As the digital revolution transforms the economy, one megabank chairman warned his staff recently, “The industry faces more change in the next 10 years than there has been in the past 200.” So where will those banking changes emerge in 2015? Let’s use the familiar categories of people, process, and technology to discuss the coming unfamiliar.
People – The Empowered Bank Employee
When recent image issues and cost pressures forced banks to compete aggressively for talented employees, they stepped up their recruiting game and compensation plans. Now, what about retention? Not surprisingly, the best employees for the digital economy, who freely use the latest technology in their personal lives, are not content with yesterday’s technology and user support. They expect to be empowered to do their work as their roles require.
One bank CIO confided recently, “We were frankly caught off guard when we surveyed our employees about our latest innovations for them. They were indifferent to what we thought they needed. We realized that we can’t centrally dictate user support levels and technology from on high. We have to respond with much greater flexibility and empowerment.”
This is a guest editorial by Unisys’ Director of Financial Services in Central, Southern & Andean Latin America
Your top salesperson can’t afford to be without her tablet for days while someone in the IT department works to resolve the problem. Your lenders can’t afford to be shut out of key databases when they are in the field. Employees in the digital economy will expect tailored support that matches how they work. In fact, many recent studies on employee engagement show that a mandatory expectation of top talent people is the ability to utilize the same technology in their personal lives and to pursue career ambitions.
Process – Enterprise Social Business
How will banks do all that with people? With a cultural change in the hierarchical structure, silos today are transformed into a social business enterprise. Think social media bent to the needs of vast organizations of talented business people who currently find it difficult not just to collaborate well, but even to know of colleagues’ existence, expertise, breakthroughs, and challenges.

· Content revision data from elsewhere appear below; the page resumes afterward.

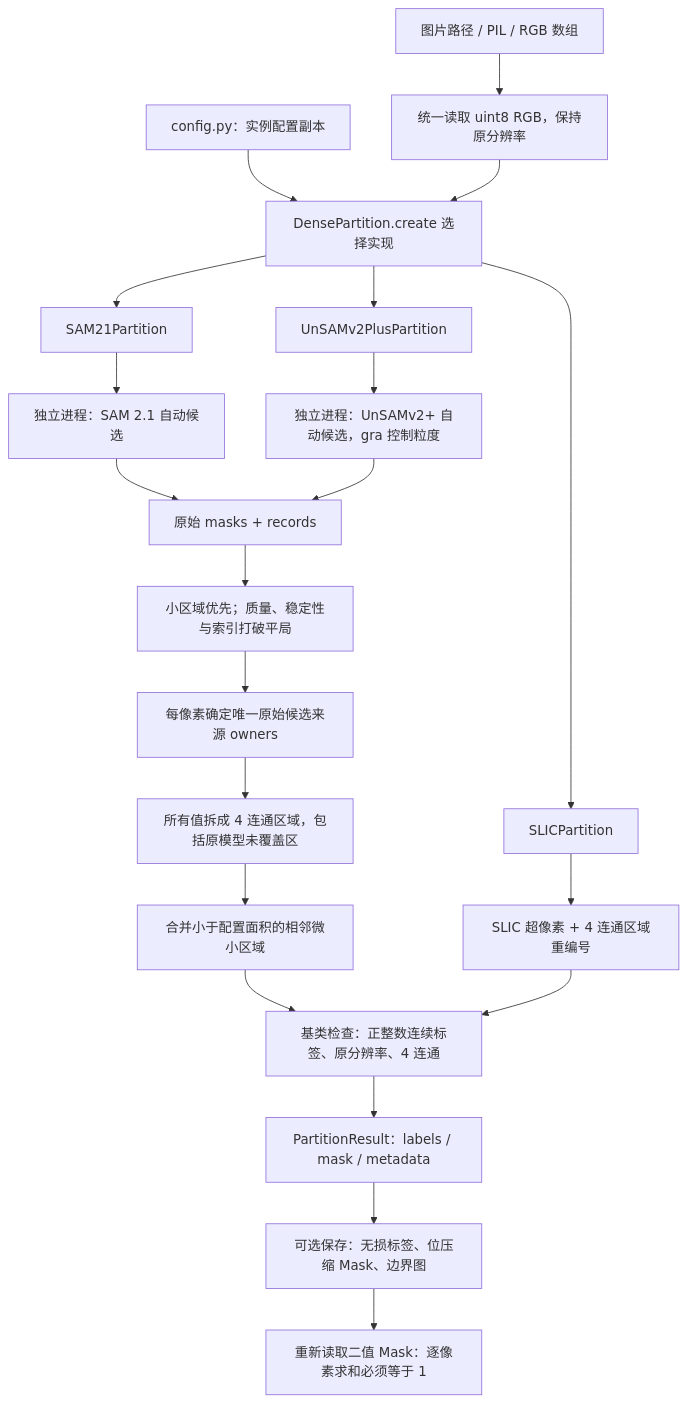
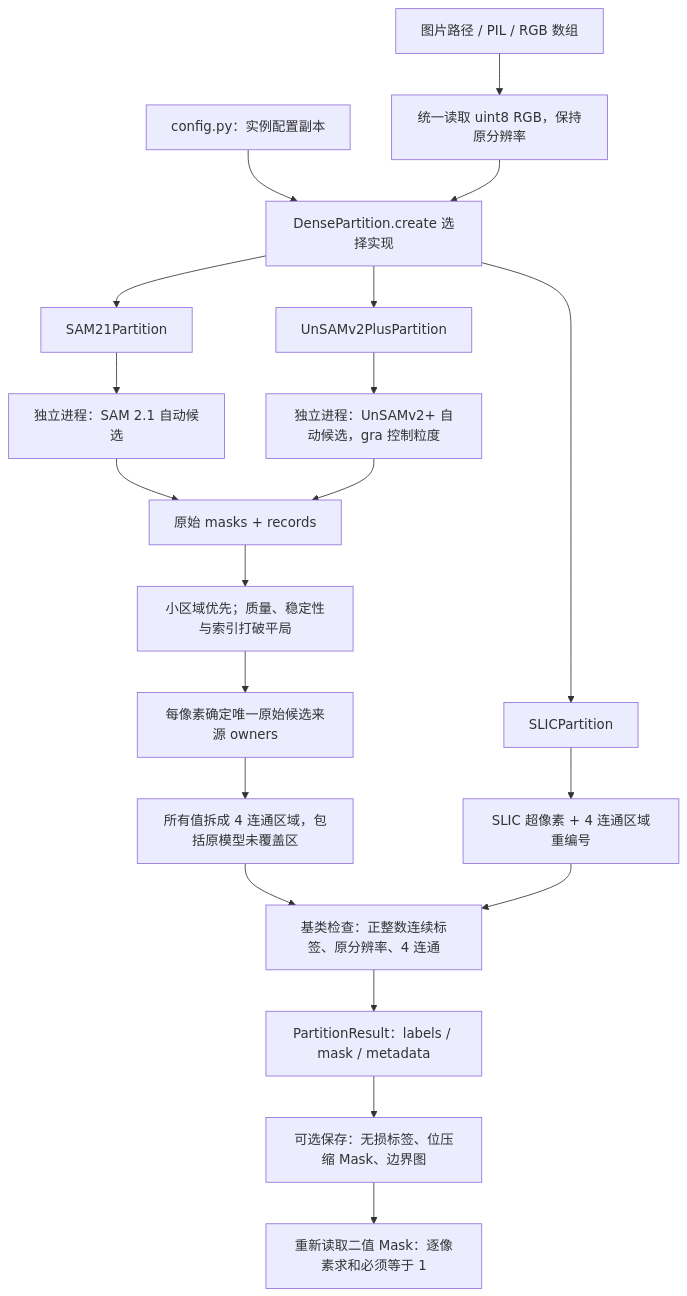
Before and after one commit to yutian929/SystemOneAffordance: the fourth of 4 diagrams in docs/05_method_d_analysis_and_improvements.md, drawn with Mermaid. The commit also changed other lines of this file and 13 other files, not shown here.

````diff
--- a/docs/05_method_d_analysis_and_improvements.md
+++ b/docs/05_method_d_analysis_and_improvements.md
@@ -992,23 +992,22 @@
 ```mermaid
 flowchart TD
     I[图片路径 / PIL / RGB 数组] --> R[统一读取 uint8 RGB，保持原分辨率]
     C[config.py：实例配置副本] --> F[DensePartition.create 选择实现]
     R --> F
     F --> S[SAM21Partition]
     F --> U[UnSAMv2PlusPartition]
     F --> L[SLICPartition]
     S --> SW[独立进程：SAM 2.1 自动候选]
     U --> UW[独立进程：UnSAMv2+ 自动候选，gra 控制粒度]
     SW --> P[原始 masks + records]
     UW --> P
     P --> O[小区域优先；质量、稳定性与索引打破平局]
     O --> A[每像素确定唯一原始候选来源 owners]
     A --> B[所有值拆成 4 连通区域，包括原模型未覆盖区]
-    B --> M[合并小于配置面积的相邻微小区域]
-    M --> V[基类检查：正整数连续标签、原分辨率、4 连通]
+    B --> V[基类检查：正整数连续标签、原分辨率、4 连通]
     L --> SL[SLIC 超像素 + 4 连通区域重编号]
     SL --> V
     V --> RES[PartitionResult：labels / mask / metadata]
     RES --> E[可选保存：无损标签、位压缩 Mask、边界图]
     E --> Q[重新读取二值 Mask：逐像素求和必须等于 1]
 ```
````
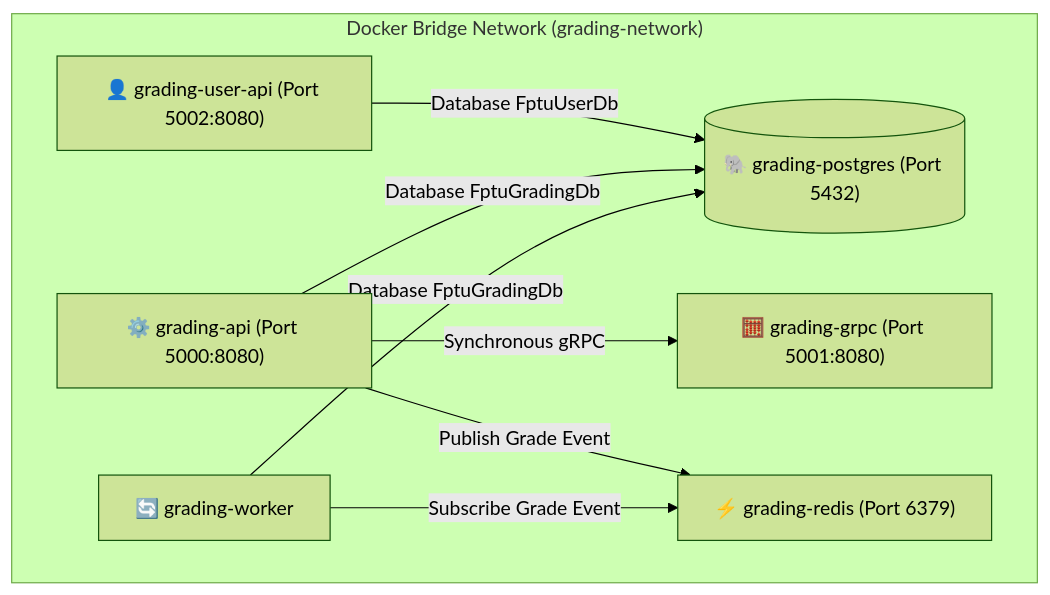
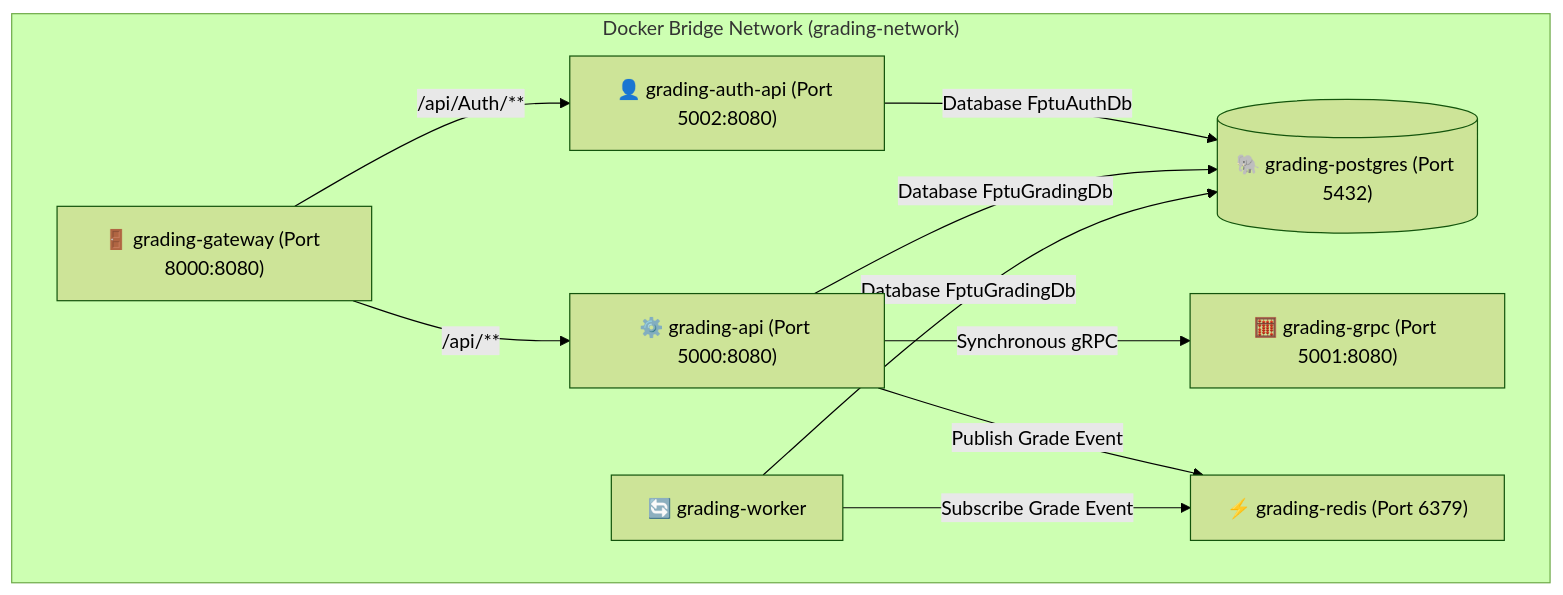
Before and after one commit to NguyenDuyKhoii/GradingSystem: the diagram in project_audit_report.md, drawn with Mermaid (forest theme). The commit also changed other lines of this file and 7 other files, not shown here.

Commit message:
feat: add YARP API Gateway component

````diff
--- a/project_audit_report.md
+++ b/project_audit_report.md
@@ -42,19 +44,23 @@
 ```mermaid
 graph TD
     subgraph "Docker Bridge Network (grading-network)"
-        c_user["👤 grading-user-api (Port 5002:8080)"]
+        c_gw["🚪 grading-gateway (Port 8000:8080)"]
+        c_user["👤 grading-auth-api (Port 5002:8080)"]
         c_api["⚙️ grading-api (Port 5000:8080)"]
         c_grpc["🧮 grading-grpc (Port 5001:8080)"]
         c_worker["🔄 grading-worker"]
         c_postgres[("🐘 grading-postgres (Port 5432)")]
         c_redis["⚡ grading-redis (Port 6379)"]
     end
 
-    c_user -->|Database FptuUserDb| c_postgres
+    c_gw -->|/api/Auth/**| c_user
+    c_gw -->|/api/**| c_api
+
+    c_user -->|Database FptuAuthDb| c_postgres
     c_api -->|Database FptuGradingDb| c_postgres
     c_worker -->|Database FptuGradingDb| c_postgres
 
     c_api -->|Synchronous gRPC| c_grpc
     c_api -->|Publish Grade Event| c_redis
     c_worker -->|Subscribe Grade Event| c_redis
 ```
````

When the digital revolution erases legacy lines and hierarchies, workers will have fresh challenges to assimilate into the organization like identifying internal experts, finding a common collaborative platform, and sharing their expertise. Those things don’t change by directive, cajoling, or evangelizing. But they respond brilliantly to an enterprise social business model that focuses directly on bringing value to individuals and thereby the bank. When employees are empowered to solve problems and collaborate smoothly within their normal work style, the result is better operational efficiency, effectiveness, and an engaged workforce – all keys to banking competitiveness.
A word of caution, however, about the temptation to pick the popular social platform and retrofit it to the bank’s needs. There is no one “best” technology platform. Once your bank has carefully rationalized a strategy and gained full commitment from executive leadership, the technology almost chooses itself. Strategy makes clear which platforms will or won’t work.
Technology – Topped by Business Models
In the digital revolution, technology models take a back seat to business models. That’s it, the key to success, or at least survival, will be to conceive new business models, secure in the knowledge that technology is no longer a constraint. Certainly, the eBays, iTunes, Amazons and other pioneers in the digital revolution are underpinned by impressive technology, but it was their idea to convert physical businesses (auctions, music, bookstores) to digital models that drove their success.
The notable difference, of course, is that the eBays had the advantage of starting fresh, whereas the banking industry has vast and valuable legacy physical assets (customers, branches, currency) to balance in their pursuit of digital business breakthroughs. Imagine that one bank, no matter how brilliantly it rolls out its digital lines, shuts down its call centers. Banks have to keep a focus on their non-digital processes while reinventing their businesses in the digital world.
Often this discussion defaults straight to mobile banking for consumers, and certainly mobile drives a massive transformation from physical to digital. Nevertheless, many banks are actively seeking digital business breakthroughs in Wealth Management, Treasury and Corporate Banking. Moreover, the digital economy will increasingly erase those line-of-business distinctions, as “hybrid” customers seek flexible product bundles.
The business value, sharing information of critical mission, the access to capture and distribution and dissemination within defined policies and procedures, should the drives. However, to activate this transformation and access, this value requires that this includes a comprehensive strategy, culture shift, change management, and a roll-out and adoption plan in sync with the powerful technologies that are within the reach.